- PROMPT: Entries must be copied exactly, with nothing left out.

───── DATA ─────

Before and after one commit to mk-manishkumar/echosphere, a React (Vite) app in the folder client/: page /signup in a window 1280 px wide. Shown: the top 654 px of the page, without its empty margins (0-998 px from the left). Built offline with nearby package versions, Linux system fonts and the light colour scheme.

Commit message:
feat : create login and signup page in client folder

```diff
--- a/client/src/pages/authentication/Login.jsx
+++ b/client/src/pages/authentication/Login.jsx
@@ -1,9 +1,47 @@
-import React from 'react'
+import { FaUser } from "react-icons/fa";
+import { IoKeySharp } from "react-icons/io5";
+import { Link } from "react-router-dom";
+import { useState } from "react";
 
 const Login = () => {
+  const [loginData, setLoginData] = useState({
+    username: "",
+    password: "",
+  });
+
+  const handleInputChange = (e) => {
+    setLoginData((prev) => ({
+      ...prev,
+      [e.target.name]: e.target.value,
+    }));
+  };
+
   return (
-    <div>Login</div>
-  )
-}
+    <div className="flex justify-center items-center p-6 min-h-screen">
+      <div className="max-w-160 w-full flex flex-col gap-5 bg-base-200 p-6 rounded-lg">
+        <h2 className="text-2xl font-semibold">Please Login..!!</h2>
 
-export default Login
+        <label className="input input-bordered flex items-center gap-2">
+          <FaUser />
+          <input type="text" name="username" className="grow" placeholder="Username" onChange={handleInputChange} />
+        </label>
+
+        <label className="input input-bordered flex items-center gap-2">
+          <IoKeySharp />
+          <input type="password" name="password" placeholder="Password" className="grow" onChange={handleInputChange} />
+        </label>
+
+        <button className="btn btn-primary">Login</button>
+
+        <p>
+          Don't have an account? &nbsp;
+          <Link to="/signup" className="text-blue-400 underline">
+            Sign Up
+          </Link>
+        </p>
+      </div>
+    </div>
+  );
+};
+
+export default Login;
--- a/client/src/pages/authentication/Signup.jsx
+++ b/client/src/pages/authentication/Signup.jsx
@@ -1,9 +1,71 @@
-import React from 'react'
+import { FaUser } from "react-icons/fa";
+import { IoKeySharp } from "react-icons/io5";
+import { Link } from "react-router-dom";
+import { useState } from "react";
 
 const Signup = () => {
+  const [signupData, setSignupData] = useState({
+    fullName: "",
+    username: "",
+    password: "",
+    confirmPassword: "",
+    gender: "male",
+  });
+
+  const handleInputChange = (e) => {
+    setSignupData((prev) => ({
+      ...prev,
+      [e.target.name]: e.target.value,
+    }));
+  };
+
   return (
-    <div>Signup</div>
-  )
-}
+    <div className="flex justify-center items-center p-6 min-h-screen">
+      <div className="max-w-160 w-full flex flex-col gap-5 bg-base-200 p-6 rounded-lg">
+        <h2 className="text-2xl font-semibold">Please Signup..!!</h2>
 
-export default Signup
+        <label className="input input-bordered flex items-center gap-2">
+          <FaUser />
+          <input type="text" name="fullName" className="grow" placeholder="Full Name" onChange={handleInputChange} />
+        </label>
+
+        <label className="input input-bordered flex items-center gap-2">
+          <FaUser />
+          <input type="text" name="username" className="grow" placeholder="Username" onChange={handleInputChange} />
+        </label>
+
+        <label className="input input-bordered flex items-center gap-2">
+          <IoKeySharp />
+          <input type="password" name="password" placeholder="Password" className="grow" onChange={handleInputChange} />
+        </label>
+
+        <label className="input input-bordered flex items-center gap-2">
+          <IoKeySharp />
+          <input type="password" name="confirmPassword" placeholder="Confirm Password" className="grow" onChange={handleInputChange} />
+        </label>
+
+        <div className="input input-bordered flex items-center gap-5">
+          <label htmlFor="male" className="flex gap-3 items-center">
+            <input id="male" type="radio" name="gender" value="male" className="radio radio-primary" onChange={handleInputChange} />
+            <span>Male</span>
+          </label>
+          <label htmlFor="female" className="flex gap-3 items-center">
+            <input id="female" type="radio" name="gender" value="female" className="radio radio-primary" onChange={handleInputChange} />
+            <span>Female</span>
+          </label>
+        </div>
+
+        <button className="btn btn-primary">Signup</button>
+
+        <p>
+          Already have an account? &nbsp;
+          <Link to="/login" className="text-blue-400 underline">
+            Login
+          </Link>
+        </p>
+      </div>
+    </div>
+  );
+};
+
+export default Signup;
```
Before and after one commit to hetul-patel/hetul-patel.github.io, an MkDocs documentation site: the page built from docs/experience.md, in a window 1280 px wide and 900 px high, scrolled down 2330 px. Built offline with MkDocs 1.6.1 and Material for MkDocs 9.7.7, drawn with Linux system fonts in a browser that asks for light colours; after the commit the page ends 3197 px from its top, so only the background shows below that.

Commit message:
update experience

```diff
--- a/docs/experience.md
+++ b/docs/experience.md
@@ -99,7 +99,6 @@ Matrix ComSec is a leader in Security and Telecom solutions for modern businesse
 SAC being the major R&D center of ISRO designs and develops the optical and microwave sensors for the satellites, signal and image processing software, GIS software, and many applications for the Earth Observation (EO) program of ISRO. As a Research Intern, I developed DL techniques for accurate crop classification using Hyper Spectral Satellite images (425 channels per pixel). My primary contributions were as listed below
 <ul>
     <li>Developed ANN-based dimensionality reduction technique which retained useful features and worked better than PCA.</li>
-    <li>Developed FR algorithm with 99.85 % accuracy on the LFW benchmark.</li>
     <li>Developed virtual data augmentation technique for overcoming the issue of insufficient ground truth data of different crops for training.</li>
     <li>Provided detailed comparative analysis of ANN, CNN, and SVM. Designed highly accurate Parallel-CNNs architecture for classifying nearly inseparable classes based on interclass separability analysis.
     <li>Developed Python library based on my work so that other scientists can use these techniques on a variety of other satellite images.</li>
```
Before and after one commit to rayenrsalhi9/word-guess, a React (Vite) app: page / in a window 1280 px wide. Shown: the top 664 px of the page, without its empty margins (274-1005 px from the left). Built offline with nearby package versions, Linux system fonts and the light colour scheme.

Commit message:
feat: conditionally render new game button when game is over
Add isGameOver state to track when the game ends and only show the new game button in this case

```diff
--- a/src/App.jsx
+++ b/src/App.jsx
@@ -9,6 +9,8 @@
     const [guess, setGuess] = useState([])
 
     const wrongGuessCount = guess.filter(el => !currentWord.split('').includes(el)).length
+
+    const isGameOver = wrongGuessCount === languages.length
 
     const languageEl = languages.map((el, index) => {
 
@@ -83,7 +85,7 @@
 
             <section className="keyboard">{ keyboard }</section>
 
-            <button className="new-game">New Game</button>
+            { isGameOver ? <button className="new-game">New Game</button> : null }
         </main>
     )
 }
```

─────

- TASK RESULT:
Before and after one commit to mk-manishkumar/echosphere, a React (Vite) app in the folder client/: page /signup in a window 1280 px wide. Shown: the top 654 px of the page, without its empty margins (0-998 px from the left). Built offline with nearby package versions, Linux system fonts and the light colour scheme.

Commit message:
feat : create login and signup page in client folder

```diff
--- a/client/src/pages/authentication/Login.jsx
+++ b/client/src/pages/authentication/Login.jsx
@@ -1,9 +1,47 @@
-import React from 'react'
+import { FaUser } from "react-icons/fa";
+import { IoKeySharp } from "react-icons/io5";
+import { Link } from "react-router-dom";
+import { useState } from "react";
 
 const Login = () => {
+  const [loginData, setLoginData] = useState({
+    username: "",
+    password: "",
+  });
+
+  const handleInputChange = (e) => {
+    setLoginData((prev) => ({
+      ...prev,
+      [e.target.name]: e.target.value,
+    }));
+  };
+
   return (
-    <div>Login</div>
-  )
-}
+    <div className="flex justify-center items-center p-6 min-h-screen">
+      <div className="max-w-160 w-full flex flex-col gap-5 bg-base-200 p-6 rounded-lg">
+        <h2 className="text-2xl font-semibold">Please Login..!!</h2>
 
-export default Login
+        <label className="input input-bordered flex items-center gap-2">
+          <FaUser />
+          <input type="text" name="username" className="grow" placeholder="Username" onChange={handleInputChange} />
+        </label>
+
+        <label className="input input-bordered flex items-center gap-2">
+          <IoKeySharp />
+          <input type="password" name="password" placeholder="Password" className="grow" onChange={handleInputChange} />
+        </label>
+
+        <button className="btn btn-primary">Login</button>
+
+        <p>
+          Don't have an account? &nbsp;
+          <Link to="/signup" className="text-blue-400 underline">
+            Sign Up
+          </Link>
+        </p>
+      </div>
+    </div>
+  );
+};
+
+export default Login;
--- a/client/src/pages/authentication/Signup.jsx
+++ b/client/src/pages/authentication/Signup.jsx
@@ -1,9 +1,71 @@
-import React from 'react'
+import { FaUser } from "react-icons/fa";
+import { IoKeySharp } from "react-icons/io5";
+import { Link } from "react-router-dom";
+import { useState } from "react";
 
 const Signup = () => {
+  const [signupData, setSignupData] = useState({
+    fullName: "",
+    username: "",
+    password: "",
+    confirmPassword: "",
+    gender: "male",
+  });
+
+  const handleInputChange = (e) => {
+    setSignupData((prev) => ({
+      ...prev,
+      [e.target.name]: e.target.value,
+    }));
+  };
+
   return (
-    <div>Signup</div>
-  )
-}
+    <div className="flex justify-center items-center p-6 min-h-screen">
+      <div className="max-w-160 w-full flex flex-col gap-5 bg-base-200 p-6 rounded-lg">
+        <h2 className="text-2xl font-semibold">Please Signup..!!</h2>
 
-export default Signup
+        <label className="input input-bordered flex items-center gap-2">
+          <FaUser />
+          <input type="text" name="fullName" className="grow" placeholder="Full Name" onChange={handleInputChange} />
+        </label>
+
+        <label className="input input-bordered flex items-center gap-2">
+          <FaUser />
+          <input type="text" name="username" className="grow" placeholder="Username" onChange={handleInputChange} />
+        </label>
+
+        <label className="input input-bordered flex items-center gap-2">
+          <IoKeySharp />
+          <input type="password" name="password" placeholder="Password" className="grow" onChange={handleInputChange} />
+        </label>
+
+        <label className="input input-bordered flex items-center gap-2">
+          <IoKeySharp />
+          <input type="password" name="confirmPassword" placeholder="Confirm Password" className="grow" onChange={handleInputChange} />
+        </label>
+
+        <div className="input input-bordered flex items-center gap-5">
+          <label htmlFor="male" className="flex gap-3 items-center">
+            <input id="male" type="radio" name="gender" value="male" className="radio radio-primary" onChange={handleInputChange} />
+            <span>Male</span>
+          </label>
+          <label htmlFor="female" className="flex gap-3 items-center">
+            <input id="female" type="radio" name="gender" value="female" className="radio radio-primary" onChange={handleInputChange} />
+            <span>Female</span>
+          </label>
+        </div>
+
+        <button className="btn btn-primary">Signup</button>
+
+        <p>
+          Already have an account? &nbsp;
+          <Link to="/login" className="text-blue-400 underline">
+            Login
+          </Link>
+        </p>
+      </div>
+    </div>
+  );
+};
+
+export default Signup;
```
Before and after one commit to hetul-patel/hetul-patel.github.io, an MkDocs documentation site: the page built from docs/experience.md, in a window 1280 px wide and 900 px high, scrolled down 2330 px. Built offline with MkDocs 1.6.1 and Material for MkDocs 9.7.7, drawn with Linux system fonts in a browser that asks for light colours; after the commit the page ends 3197 px from its top, so only the background shows below that.

Commit message:
update experience

```diff
--- a/docs/experience.md
+++ b/docs/experience.md
@@ -99,7 +99,6 @@ Matrix ComSec is a leader in Security and Telecom solutions for modern businesse
 SAC being the major R&D center of ISRO designs and develops the optical and microwave sensors for the satellites, signal and image processing software, GIS software, and many applications for the Earth Observation (EO) program of ISRO. As a Research Intern, I developed DL techniques for accurate crop classification using Hyper Spectral Satellite images (425 channels per pixel). My primary contributions were as listed below
 <ul>
     <li>Developed ANN-based dimensionality reduction technique which retained useful features and worked better than PCA.</li>
-    <li>Developed FR algorithm with 99.85 % accuracy on the LFW benchmark.</li>
     <li>Developed virtual data augmentation technique for overcoming the issue of insufficient ground truth data of different crops for training.</li>
     <li>Provided detailed comparative analysis of ANN, CNN, and SVM. Designed highly accurate Parallel-CNNs architecture for classifying nearly inseparable classes based on interclass separability analysis.
     <li>Developed Python library based on my work so that other scientists can use these techniques on a variety of other satellite images.</li>
```
Before and after one commit to rayenrsalhi9/word-guess, a React (Vite) app: page / in a window 1280 px wide. Shown: the top 664 px of the page, without its empty margins (274-1005 px from the left). Built offline with nearby package versions, Linux system fonts and the light colour scheme.

Commit message:
feat: conditionally render new game button when game is over
Add isGameOver state to track when the game ends and only show the new game button in this case

```diff
--- a/src/App.jsx
+++ b/src/App.jsx
@@ -9,6 +9,8 @@
     const [guess, setGuess] = useState([])
 
     const wrongGuessCount = guess.filter(el => !currentWord.split('').includes(el)).length
+
+    const isGameOver = wrongGuessCount === languages.length
 
     const languageEl = languages.map((el, index) => {
 
@@ -83,7 +85,7 @@
 
             <section className="keyboard">{ keyboard }</section>
 
-            <button className="new-game">New Game</button>
+            { isGameOver ? <button className="new-game">New Game</button> : null }
         </main>
     )
 }
```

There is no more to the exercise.